Do you get the same green tea benefits with flavored green teas?
“The benefits of green tea shouldn’t be lessened by the addition of flavors,” says Glassman. We’re talking pomegranate green tea, cranberry green tea, etc. However, if the flavoring includes sugar, it may contain more calories than unflavored teas, says Glassman. Her recommendation: avoid green teas with any added sugar or artificial sweeteners. My recommendation: Numi’s Jasmine Green Tea.
Does the brand of green tea matter?
Yes. “There can be a difference in the quality of tea leaves and the number of additional, unnecessary ingredients,” Glassman says. As mentioned above, you just want to make sure not to mess up your green tea’s powers by adding sugar. When looking at the label, keep in mind that, while green tea has loads of health benefits, “it is not a significant source of vitamins,” Glassman says. To reap the maximum benefits, look for brands that use all natural ingredients and have no artificial preservatives, such as Traditional Medicinals or Yogi.
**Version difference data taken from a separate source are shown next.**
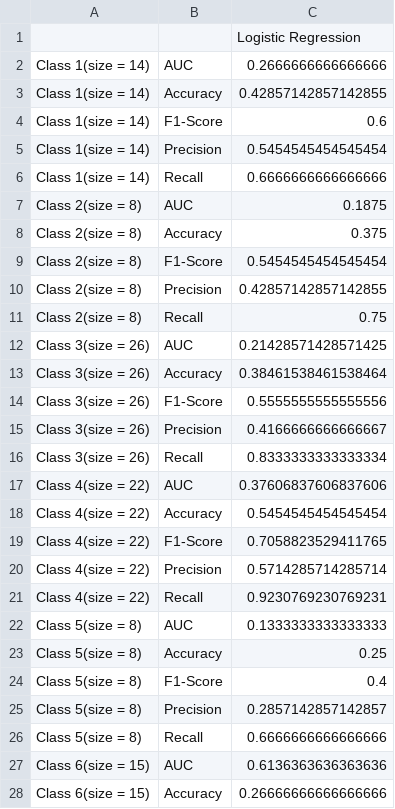
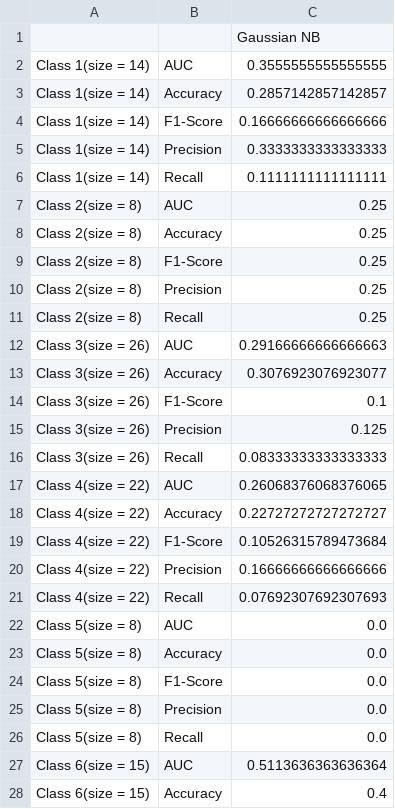
Before and after one commit to jackPhn/CSS581_Project, a CSV file: output/none_dl_results_by_category.csv, drawn as a sheet; only a part is shown; the diff covers the shown part only.

```diff
--- a/output/none_dl_results_by_category.csv
+++ b/output/none_dl_results_by_category.csv
@@ -1,28 +1,28 @@
-,,Logistic Regression
-Class 1(size = 14),AUC,0.2666666666666666
-Class 1(size = 14),Accuracy,0.42857142857142855
-Class 1(size = 14),F1-Score,0.6
-Class 1(size = 14),Precision,0.5454545454545454
-Class 1(size = 14),Recall,0.6666666666666666
-Class 2(size = 8),AUC,0.1875
-Class 2(size = 8),Accuracy,0.375
-Class 2(size = 8),F1-Score,0.5454545454545454
-Class 2(size = 8),Precision,0.42857142857142855
-Class 2(size = 8),Recall,0.75
-Class 3(size = 26),AUC,0.21428571428571425
-Class 3(size = 26),Accuracy,0.38461538461538464
-Class 3(size = 26),F1-Score,0.5555555555555556
-Class 3(size = 26),Precision,0.4166666666666667
-Class 3(size = 26),Recall,0.8333333333333334
-Class 4(size = 22),AUC,0.37606837606837606
-Class 4(size = 22),Accuracy,0.5454545454545454
-Class 4(size = 22),F1-Score,0.7058823529411765
-Class 4(size = 22),Precision,0.5714285714285714
-Class 4(size = 22),Recall,0.9230769230769231
-Class 5(size = 8),AUC,0.1333333333333333
-Class 5(size = 8),Accuracy,0.25
-Class 5(size = 8),F1-Score,0.4
-Class 5(size = 8),Precision,0.2857142857142857
-Class 5(size = 8),Recall,0.6666666666666666
-Class 6(size = 15),AUC,0.6136363636363636
-Class 6(size = 15),Accuracy,0.26666666666666666
+,,Gaussian NB
+Class 1(size = 14),AUC,0.3555555555555555
+Class 1(size = 14),Accuracy,0.2857142857142857
+Class 1(size = 14),F1-Score,0.16666666666666666
+Class 1(size = 14),Precision,0.3333333333333333
+Class 1(size = 14),Recall,0.1111111111111111
+Class 2(size = 8),AUC,0.25
+Class 2(size = 8),Accuracy,0.25
+Class 2(size = 8),F1-Score,0.25
+Class 2(size = 8),Precision,0.25
+Class 2(size = 8),Recall,0.25
+Class 3(size = 26),AUC,0.29166666666666663
+Class 3(size = 26),Accuracy,0.3076923076923077
+Class 3(size = 26),F1-Score,0.1
+Class 3(size = 26),Precision,0.125
+Class 3(size = 26),Recall,0.08333333333333333
+Class 4(size = 22),AUC,0.26068376068376065
+Class 4(size = 22),Accuracy,0.22727272727272727
+Class 4(size = 22),F1-Score,0.10526315789473684
+Class 4(size = 22),Precision,0.16666666666666666
+Class 4(size = 22),Recall,0.07692307692307693
+Class 5(size = 8),AUC,0.0
+Class 5(size = 8),Accuracy,0.0
+Class 5(size = 8),F1-Score,0.0
+Class 5(size = 8),Precision,0.0
+Class 5(size = 8),Recall,0.0
+Class 6(size = 15),AUC,0.5113636363636364
+Class 6(size = 15),Accuracy,0.4
```
Also changed, not shown: 8 edited cells elsewhere in this file, output/dl_results_by_category.csv, 29 other files.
What if the green tea is iced?
Sure, it’s the same green tea, only colder, but keep in mind that iced teas can be diluted with water. The weight-loss benefits are maximized when it’s served hot. Brew a better cup using this tip from the pros at Bigelow: Don’t let the water come to a full boil. Instead, pour the water over the tea bag right before it boils (the point where tiny bubbles begin to form). Then, let the tea steep for about 2 to 4 minutes.
Can green tea go bad?
It won’t spoil, but like with most foods, “the fresher the better,” Glassman says. “If using loose tea or tea bags, make sure to [drink up] within six months.” Otherwise, the tea will lose some of its antioxidant powers.
If I’m not in a “tea mood,” will a green tea extract do the trick?
Yes. “Adding green tea extract to water is a great way to get the benefits of green tea while on-the-go,” Glassman says. “Depending on the concentration of the formula, 1 ml of green tea extract can allow you to reap the benefits of drinking roughly 8 to 10 cups worth of antioxidant-rich green tea.”